Top of DATA

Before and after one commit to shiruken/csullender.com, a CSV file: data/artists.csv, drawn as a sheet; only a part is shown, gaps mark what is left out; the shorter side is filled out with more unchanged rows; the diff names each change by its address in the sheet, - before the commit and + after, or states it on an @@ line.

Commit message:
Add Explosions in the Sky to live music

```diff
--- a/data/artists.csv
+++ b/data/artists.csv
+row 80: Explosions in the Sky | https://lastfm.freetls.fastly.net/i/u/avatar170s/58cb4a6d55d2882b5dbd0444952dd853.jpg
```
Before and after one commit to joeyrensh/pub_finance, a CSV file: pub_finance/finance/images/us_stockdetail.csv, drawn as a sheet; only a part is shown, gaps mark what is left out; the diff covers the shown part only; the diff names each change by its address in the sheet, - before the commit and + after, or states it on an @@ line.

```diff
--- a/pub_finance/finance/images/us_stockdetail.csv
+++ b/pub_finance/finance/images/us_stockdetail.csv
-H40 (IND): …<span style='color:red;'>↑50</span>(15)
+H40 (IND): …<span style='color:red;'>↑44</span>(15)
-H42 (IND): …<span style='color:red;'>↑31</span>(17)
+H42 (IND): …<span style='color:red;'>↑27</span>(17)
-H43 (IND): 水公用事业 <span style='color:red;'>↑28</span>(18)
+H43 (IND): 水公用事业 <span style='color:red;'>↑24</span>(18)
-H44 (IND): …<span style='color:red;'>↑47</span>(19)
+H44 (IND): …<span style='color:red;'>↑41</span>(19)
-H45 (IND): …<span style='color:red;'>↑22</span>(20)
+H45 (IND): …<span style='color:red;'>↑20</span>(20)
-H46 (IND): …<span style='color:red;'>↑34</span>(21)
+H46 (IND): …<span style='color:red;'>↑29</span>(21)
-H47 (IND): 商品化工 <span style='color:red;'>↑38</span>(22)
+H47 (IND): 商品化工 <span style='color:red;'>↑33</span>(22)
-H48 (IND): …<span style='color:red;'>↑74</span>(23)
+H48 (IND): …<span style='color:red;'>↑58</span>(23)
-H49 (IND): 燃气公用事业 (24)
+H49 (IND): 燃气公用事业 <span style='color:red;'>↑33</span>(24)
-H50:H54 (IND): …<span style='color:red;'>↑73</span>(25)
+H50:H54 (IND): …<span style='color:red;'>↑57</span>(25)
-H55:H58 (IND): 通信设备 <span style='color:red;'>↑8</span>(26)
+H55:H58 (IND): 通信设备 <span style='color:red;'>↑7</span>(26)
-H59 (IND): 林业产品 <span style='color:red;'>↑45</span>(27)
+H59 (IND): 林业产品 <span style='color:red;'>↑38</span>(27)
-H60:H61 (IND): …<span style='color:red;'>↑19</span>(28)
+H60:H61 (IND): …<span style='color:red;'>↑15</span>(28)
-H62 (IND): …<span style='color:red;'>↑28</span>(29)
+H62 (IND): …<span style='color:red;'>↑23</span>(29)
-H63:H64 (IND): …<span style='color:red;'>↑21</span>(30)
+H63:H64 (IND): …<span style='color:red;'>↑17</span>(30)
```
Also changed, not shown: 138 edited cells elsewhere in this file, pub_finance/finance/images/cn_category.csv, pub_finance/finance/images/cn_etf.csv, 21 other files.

Bottom of DATA

WORK TASK: Please reproduce the entire listing. Keep it identical.

WRITTEN RESPONSE:
Before and after one commit to shiruken/csullender.com, a CSV file: data/artists.csv, drawn as a sheet; only a part is shown, gaps mark what is left out; the shorter side is filled out with more unchanged rows; the diff names each change by its address in the sheet, - before the commit and + after, or states it on an @@ line.

Commit message:
Add Explosions in the Sky to live music

```diff
--- a/data/artists.csv
+++ b/data/artists.csv
+row 80: Explosions in the Sky | https://lastfm.freetls.fastly.net/i/u/avatar170s/58cb4a6d55d2882b5dbd0444952dd853.jpg
```
Before and after one commit to joeyrensh/pub_finance, a CSV file: pub_finance/finance/images/us_stockdetail.csv, drawn as a sheet; only a part is shown, gaps mark what is left out; the diff covers the shown part only; the diff names each change by its address in the sheet, - before the commit and + after, or states it on an @@ line.

```diff
--- a/pub_finance/finance/images/us_stockdetail.csv
+++ b/pub_finance/finance/images/us_stockdetail.csv
-H40 (IND): …<span style='color:red;'>↑50</span>(15)
+H40 (IND): …<span style='color:red;'>↑44</span>(15)
-H42 (IND): …<span style='color:red;'>↑31</span>(17)
+H42 (IND): …<span style='color:red;'>↑27</span>(17)
-H43 (IND): 水公用事业 <span style='color:red;'>↑28</span>(18)
+H43 (IND): 水公用事业 <span style='color:red;'>↑24</span>(18)
-H44 (IND): …<span style='color:red;'>↑47</span>(19)
+H44 (IND): …<span style='color:red;'>↑41</span>(19)
-H45 (IND): …<span style='color:red;'>↑22</span>(20)
+H45 (IND): …<span style='color:red;'>↑20</span>(20)
-H46 (IND): …<span style='color:red;'>↑34</span>(21)
+H46 (IND): …<span style='color:red;'>↑29</span>(21)
-H47 (IND): 商品化工 <span style='color:red;'>↑38</span>(22)
+H47 (IND): 商品化工 <span style='color:red;'>↑33</span>(22)
-H48 (IND): …<span style='color:red;'>↑74</span>(23)
+H48 (IND): …<span style='color:red;'>↑58</span>(23)
-H49 (IND): 燃气公用事业 (24)
+H49 (IND): 燃气公用事业 <span style='color:red;'>↑33</span>(24)
-H50:H54 (IND): …<span style='color:red;'>↑73</span>(25)
+H50:H54 (IND): …<span style='color:red;'>↑57</span>(25)
-H55:H58 (IND): 通信设备 <span style='color:red;'>↑8</span>(26)
+H55:H58 (IND): 通信设备 <span style='color:red;'>↑7</span>(26)
-H59 (IND): 林业产品 <span style='color:red;'>↑45</span>(27)
+H59 (IND): 林业产品 <span style='color:red;'>↑38</span>(27)
-H60:H61 (IND): …<span style='color:red;'>↑19</span>(28)
+H60:H61 (IND): …<span style='color:red;'>↑15</span>(28)
-H62 (IND): …<span style='color:red;'>↑28</span>(29)
+H62 (IND): …<span style='color:red;'>↑23</span>(29)
-H63:H64 (IND): …<span style='color:red;'>↑21</span>(30)
+H63:H64 (IND): …<span style='color:red;'>↑17</span>(30)
```
Also changed, not shown: 138 edited cells elsewhere in this file, pub_finance/finance/images/cn_category.csv, pub_finance/finance/images/cn_etf.csv, 21 other files.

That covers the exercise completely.